Exercise:
Please reproduce the records, omitting nothing and changing nothing.

Records for processing:
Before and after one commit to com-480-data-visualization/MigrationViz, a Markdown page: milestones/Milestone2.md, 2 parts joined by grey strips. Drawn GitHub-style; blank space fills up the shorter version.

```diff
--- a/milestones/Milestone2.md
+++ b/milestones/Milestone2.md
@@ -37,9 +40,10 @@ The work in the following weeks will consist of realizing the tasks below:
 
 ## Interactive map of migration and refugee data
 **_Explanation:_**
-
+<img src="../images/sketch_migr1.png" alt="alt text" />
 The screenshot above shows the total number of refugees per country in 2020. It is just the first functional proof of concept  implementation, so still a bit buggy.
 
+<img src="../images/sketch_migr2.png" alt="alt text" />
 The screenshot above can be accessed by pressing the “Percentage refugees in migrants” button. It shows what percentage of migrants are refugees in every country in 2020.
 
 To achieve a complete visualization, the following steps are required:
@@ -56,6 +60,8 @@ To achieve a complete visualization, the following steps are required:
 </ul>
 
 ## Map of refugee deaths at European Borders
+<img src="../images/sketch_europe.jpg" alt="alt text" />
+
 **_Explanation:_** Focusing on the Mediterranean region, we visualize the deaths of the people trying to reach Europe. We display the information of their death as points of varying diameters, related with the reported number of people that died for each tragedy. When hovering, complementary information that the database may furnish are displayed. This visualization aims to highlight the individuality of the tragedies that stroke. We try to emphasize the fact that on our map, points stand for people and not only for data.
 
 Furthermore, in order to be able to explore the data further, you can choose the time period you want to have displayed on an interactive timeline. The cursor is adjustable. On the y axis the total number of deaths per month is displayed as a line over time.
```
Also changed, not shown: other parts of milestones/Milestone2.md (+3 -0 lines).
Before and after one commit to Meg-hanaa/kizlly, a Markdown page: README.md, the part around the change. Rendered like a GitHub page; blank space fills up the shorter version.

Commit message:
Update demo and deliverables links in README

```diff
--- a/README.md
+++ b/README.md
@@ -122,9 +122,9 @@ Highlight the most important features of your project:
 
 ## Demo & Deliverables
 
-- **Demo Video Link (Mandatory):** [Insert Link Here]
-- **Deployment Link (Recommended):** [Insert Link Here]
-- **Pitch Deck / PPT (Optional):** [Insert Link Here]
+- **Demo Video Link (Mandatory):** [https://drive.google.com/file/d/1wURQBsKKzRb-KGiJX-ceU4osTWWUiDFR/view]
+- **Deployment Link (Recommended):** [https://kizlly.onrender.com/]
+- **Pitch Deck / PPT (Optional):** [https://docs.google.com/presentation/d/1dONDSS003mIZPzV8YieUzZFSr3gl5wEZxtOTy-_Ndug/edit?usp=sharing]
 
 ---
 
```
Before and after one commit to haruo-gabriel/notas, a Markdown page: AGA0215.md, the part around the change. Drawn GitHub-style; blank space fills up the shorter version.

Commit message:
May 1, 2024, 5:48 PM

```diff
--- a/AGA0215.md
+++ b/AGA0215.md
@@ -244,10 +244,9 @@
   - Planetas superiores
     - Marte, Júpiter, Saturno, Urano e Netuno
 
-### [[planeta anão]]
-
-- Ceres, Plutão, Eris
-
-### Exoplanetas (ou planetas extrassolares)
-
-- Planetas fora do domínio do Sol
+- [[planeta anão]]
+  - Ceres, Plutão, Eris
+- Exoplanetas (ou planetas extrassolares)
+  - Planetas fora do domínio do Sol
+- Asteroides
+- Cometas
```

Output of the task:
Before and after one commit to com-480-data-visualization/MigrationViz, a Markdown page: milestones/Milestone2.md, 2 parts joined by grey strips. Drawn GitHub-style; blank space fills up the shorter version.

```diff
--- a/milestones/Milestone2.md
+++ b/milestones/Milestone2.md
@@ -37,9 +40,10 @@ The work in the following weeks will consist of realizing the tasks below:
 
 ## Interactive map of migration and refugee data
 **_Explanation:_**
-
+<img src="../images/sketch_migr1.png" alt="alt text" />
 The screenshot above shows the total number of refugees per country in 2020. It is just the first functional proof of concept  implementation, so still a bit buggy.
 
+<img src="../images/sketch_migr2.png" alt="alt text" />
 The screenshot above can be accessed by pressing the “Percentage refugees in migrants” button. It shows what percentage of migrants are refugees in every country in 2020.
 
 To achieve a complete visualization, the following steps are required:
@@ -56,6 +60,8 @@ To achieve a complete visualization, the following steps are required:
 </ul>
 
 ## Map of refugee deaths at European Borders
+<img src="../images/sketch_europe.jpg" alt="alt text" />
+
 **_Explanation:_** Focusing on the Mediterranean region, we visualize the deaths of the people trying to reach Europe. We display the information of their death as points of varying diameters, related with the reported number of people that died for each tragedy. When hovering, complementary information that the database may furnish are displayed. This visualization aims to highlight the individuality of the tragedies that stroke. We try to emphasize the fact that on our map, points stand for people and not only for data.
 
 Furthermore, in order to be able to explore the data further, you can choose the time period you want to have displayed on an interactive timeline. The cursor is adjustable. On the y axis the total number of deaths per month is displayed as a line over time.
```
Also changed, not shown: other parts of milestones/Milestone2.md (+3 -0 lines).
Before and after one commit to Meg-hanaa/kizlly, a Markdown page: README.md, the part around the change. Rendered like a GitHub page; blank space fills up the shorter version.

Commit message:
Update demo and deliverables links in README

```diff
--- a/README.md
+++ b/README.md
@@ -122,9 +122,9 @@ Highlight the most important features of your project:
 
 ## Demo & Deliverables
 
-- **Demo Video Link (Mandatory):** [Insert Link Here]
-- **Deployment Link (Recommended):** [Insert Link Here]
-- **Pitch Deck / PPT (Optional):** [Insert Link Here]
+- **Demo Video Link (Mandatory):** [https://drive.google.com/file/d/1wURQBsKKzRb-KGiJX-ceU4osTWWUiDFR/view]
+- **Deployment Link (Recommended):** [https://kizlly.onrender.com/]
+- **Pitch Deck / PPT (Optional):** [https://docs.google.com/presentation/d/1dONDSS003mIZPzV8YieUzZFSr3gl5wEZxtOTy-_Ndug/edit?usp=sharing]
 
 ---
 
```
Before and after one commit to haruo-gabriel/notas, a Markdown page: AGA0215.md, the part around the change. Drawn GitHub-style; blank space fills up the shorter version.

Commit message:
May 1, 2024, 5:48 PM

```diff
--- a/AGA0215.md
+++ b/AGA0215.md
@@ -244,10 +244,9 @@
   - Planetas superiores
     - Marte, Júpiter, Saturno, Urano e Netuno
 
-### [[planeta anão]]
-
-- Ceres, Plutão, Eris
-
-### Exoplanetas (ou planetas extrassolares)
-
-- Planetas fora do domínio do Sol
+- [[planeta anão]]
+  - Ceres, Plutão, Eris
+- Exoplanetas (ou planetas extrassolares)
+  - Planetas fora do domínio do Sol
+- Asteroides
+- Cometas
```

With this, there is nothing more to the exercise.